Task item: Please copy out the lines in the entries that contain "overflow".

(Screenshot and code edit data)
=-=-=-=-=

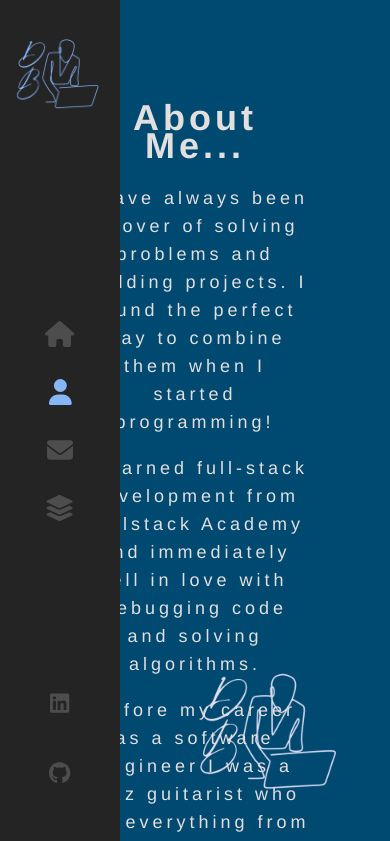
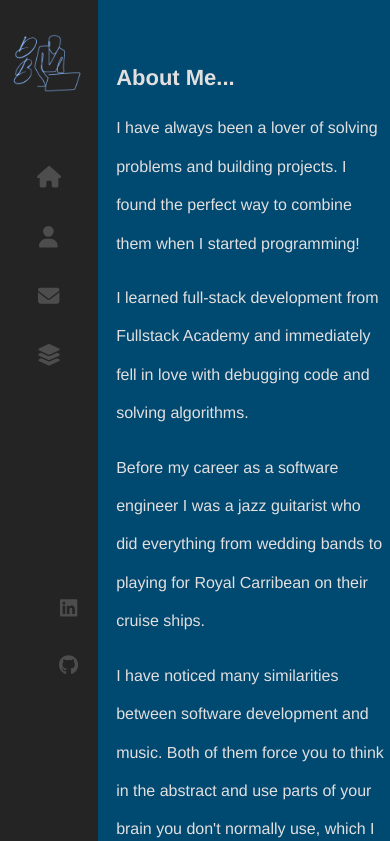
Before and after one commit to dougbostick/portfolio_og, a React (Create React App) app: page /about in a window 390 px wide. Shown: the top 841 px of the page. Built offline with nearby package versions, Linux system fonts and the light colour scheme.

Commit message:
working on dynamic screen sizing styles

```diff
--- a/src/App.scss
+++ b/src/App.scss
@@ -1,4 +1,170 @@
 @import 'animate.css';
+@import './assets/variables.scss';
+
+@media (max-width: 900px) {
+  .app {
+    display: flex;
+    // justify-content: space-around;
+    height: 100vh;
+    overflow: scroll;
+    // width: 100%;
+    .nav-bar {
+      width: 25%;
+      overflow: scroll;
+      background: $black;
+      text-align: center;
+      height: 100%;
+      position: fixed;
+
+      .logo {
+        // display: block;
+        padding: 8px 0;
+        width: 100%;
+        height: auto;
+        margin: 8px auto;
+      }
+
+      nav {
+        height: 50%;
+        text-align: center;
+        display: flex;
+        flex-direction: column;
+        a {
+          color: $icon;
+          margin-top: 30%;
+          font-size: 195%;
+        }
+      }
+      ul {
+        height: 30%;
+        // border: 1px solid red;
+        display: flex;
+        // text-align: center;
+        flex-direction: column;
+        // justify-content: space-a;
+        // align-items: center;
+        li {
+          list-style: none;
+          align-self: center;
+          // margin-right: 70%;
+          margin-top: 50%;
+          font-size: 180%;
+          a {
+            color: $icon;
+          }
+        }
+      }
+    }
+    .page {
+      width: 75%;
+      margin-left: 25%;
+      // background: white;
+      height: 100%;
+      .large-logo {
+        // width: 400%;
+        display: none;
+      }
+      .container {
+        margin-top: 15%;
+        margin-left: 5%;
+      }
+
+      .text-zone {
+        width: 80%;
+        max-height: 90%;
+        color: $white;
+        line-height: 400%;
+        h1 {
+          font-size: 160%;
+        }
+        .button-div {
+          display: flex;
+          flex-direction: column;
+          // justify-content: space-between;
+          width: 100%;
+          .flat-button {
+            text-align: center;
+            color: $purple;
+            font-size: 120%;
+            font-weight: 600;
+            letter-spacing: 4px;
+            font-family: sans-serif;
+            text-decoration: none;
+            padding: 5% 5%;
+            border: 1px solid $purple;
+            margin-top: 25px;
+            // float: left;
+            animation: fadeIn 1s 2.2s backwards;
+            white-space: nowrap;
+
+            &:hover {
+              background: $purple;
+              color: $icon;
+            }
+          }
+        }
+      }
+      .large-logo {
+        // display: block;
+        padding: 8px 0;
+        // width: 20%;
+        height: auto;
+        margin: 8px auto;
+        img {
+          width: 10%;
+        }
+      }
+
+      .text-zone-about {
+        color: $white;
+        padding: 4px;
+        p {
+          line-height: 240%;
+          font-weight: 400;
+          font-size: medium;
+        }
+      }
+      .large-logo-about {
+        margin-left: 10%;
+        img {
+          width: 55%;
+        }
+      }
+      .contact-page {
+        height: 100%;
+        display: flex;
+        flex-direction: column;
+        justify-content: center;
+        align-items: center;
+      }
+      .text-zone-contact {
+        height: 40%;
+        color: $white;
+        margin-bottom: 30%;
+        display: flex;
+        flex-direction: column;
+        justify-content: space-around;
+      }
+    }
+  }
+}
+
+// @media (max-width: 960px) {
+//   body {
+//     background: white;
+//     .container {
+//       background: red;
+//       display: flex;
+//       flex-direction: column;
+//       .large-logo {
+//         // background: red;
+//         position: relative;
+//         height: 50px;
+//         width: auto;
+//       }
+//     }
+//   }
+// }
 
 // .App {
 //   text-align: center;
--- a/src/components/About/index.scss
+++ b/src/components/About/index.scss
@@ -1,5 +1,6 @@
 @import '../../assets/variables';
 
+@media (min-width: 900px) {
   .text-zone-about {
     position: absolute;
     text-align: center;
@@ -19,6 +20,7 @@ a:hover {
   }
   .large-logo-about {
     position: absolute;
+    // margin-top: 5%;
     left: 44%;
     top: 78%;
     z-index: -1;
@@ -27,3 +29,4 @@ a:hover {
       height: auto;
     }
   }
+}
--- a/src/components/Contact/index.scss
+++ b/src/components/Contact/index.scss
@@ -1,5 +1,6 @@
 @import '../../assets/variables';
 
+@media (min-width: 900px) {
   .text-zone-contact {
     position: absolute;
     text-align: center;
@@ -48,3 +49,4 @@
       }
     }
   }
+}
--- a/src/components/Home/index.scss
+++ b/src/components/Home/index.scss
@@ -1,5 +1,6 @@
 @import '../../assets/variables';
 
+@media (min-width: 900px) {
   .home-page {
     .text-zone {
       position: absolute;
@@ -80,3 +81,4 @@
   .last {
     animation: fadeIn 1s 2.2s backwards;
   }
+}
--- a/src/components/Layout/index.scss
+++ b/src/components/Layout/index.scss
@@ -1,9 +1,10 @@
 @import '../../assets/variables';
 
+@media (min-width: 900px) {
   .app {
-  width: 100%;
-  height: 100%;
-  overflow: scroll;
+    // width: 100vh;
+    // height: 100vh;
+    // overflow: scroll;
   }
   .page {
     width: 100%;
@@ -53,3 +54,58 @@
       letter-spacing: 4px;
     }
   }
+}
+
+// @media (max-width: 960px) {
+//   body {
+//     background-color: white;
+//     overflow: scroll;
+//     // width: 100vh;
+//     // height: 100vh;
+//     // display: flex;
+//     // flex-direction: column;
+//     .app {
+//       width: 100%;
+//       height: 100%;
+//       overflow: scroll;
+//     }
+
+//     .page {
+//       display: flex;
+//       overflow: scroll;
+//       position: relative;
+//       // display: flex;
+//     }
+//     .container {
+//       width: 70%;
+//       .large-logo {
+//         position: relative;
+//       }
+//       .text-zone {
+//         position: relative;
+//         background: red;
+//         width: 70%;
+//       }
+//     }
+
+//     .nav-bar {
+//       // background: white;
+//       position: relative;
+//       width: 30%;
+//       height: 100%;
+//     }
+//   }
+//   // .nav-bar {
+//   //   background: white;
+//   //   // position: relative;
+//   //   // width: 30%;
+//   // }
+//   // .home-page {
+//   //   position: relative;
+//   // }
+
+//   // .app {
+//   //   display: flex;
+//   //   flex-direction: column;
+//   // }
+// }
--- a/src/components/Projects/index.scss
+++ b/src/components/Projects/index.scss
@@ -1,5 +1,6 @@
 @import '../../assets/variables';
 
+@media (min-width: 900px) {
   .project-div {
     display: flex;
     align-items: center;
@@ -44,3 +45,4 @@
   .daja {
     filter: brightness(0) invert(1);
   }
+}
--- a/src/components/Sidebar/index.js
+++ b/src/components/Sidebar/index.js
@@ -62,7 +62,6 @@ const Sidebar = () => {
             <FontAwesomeIcon icon={faLinkedin} />
           </a>
         </li>
-
         <li>
           <a
             target="_blank"
--- a/src/components/Sidebar/index.scss
+++ b/src/components/Sidebar/index.scss
@@ -1,5 +1,6 @@
 @import '../../assets/variables';
 
+@media (min-width: 900px) {
   .nav-bar {
     background: $black;
     width: 120px;
@@ -122,3 +123,4 @@
       }
     }
   }
+}
--- a/src/index.css
+++ b/src/index.css
@@ -7,8 +7,8 @@ body {
   font: 300 11px/1.4 'Helvetica Neue', 'sans-serif';
   color: #444;
   background: #004971;
-  overflow: hidden;
-  display: block;
+  /* overflow: hidden; */
+  /* display: block; */
   /* font-family: -apple-system, BlinkMacSystemFont, 'Segoe UI', 'Roboto', 'Oxygen',
     'Ubuntu', 'Cantarell', 'Fira Sans', 'Droid Sans', 'Helvetica Neue',
     sans-serif; */
@@ -20,3 +20,20 @@ code {
   font-family: source-code-pro, Menlo, Monaco, Consolas, 'Courier New',
     monospace;
 }
+
+/* @media (max-width: 960px) {
+  .page {
+    height: 100vh;
+    width: 100vh;
+    background: white;
+  } */
+/* background-color: white; */
+/* .container {
+    display: flex;
+    flex-direction: column;
+    flex-wrap: nowrap;
+    background: white;
+    justify-content: center;
+    align-items: center;
+  }
+} */
```
Also changed, not shown: src/logo.svg (deleted). Lines whose indentation alone changed are shown as unchanged.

=-=-=-=-=

Solution:
+    overflow: scroll;
+      overflow: scroll;
-  overflow: scroll;
+    // overflow: scroll;
+//     overflow: scroll;
+//       overflow: scroll;
+//       overflow: scroll;
-  overflow: hidden;
+  /* overflow: hidden; */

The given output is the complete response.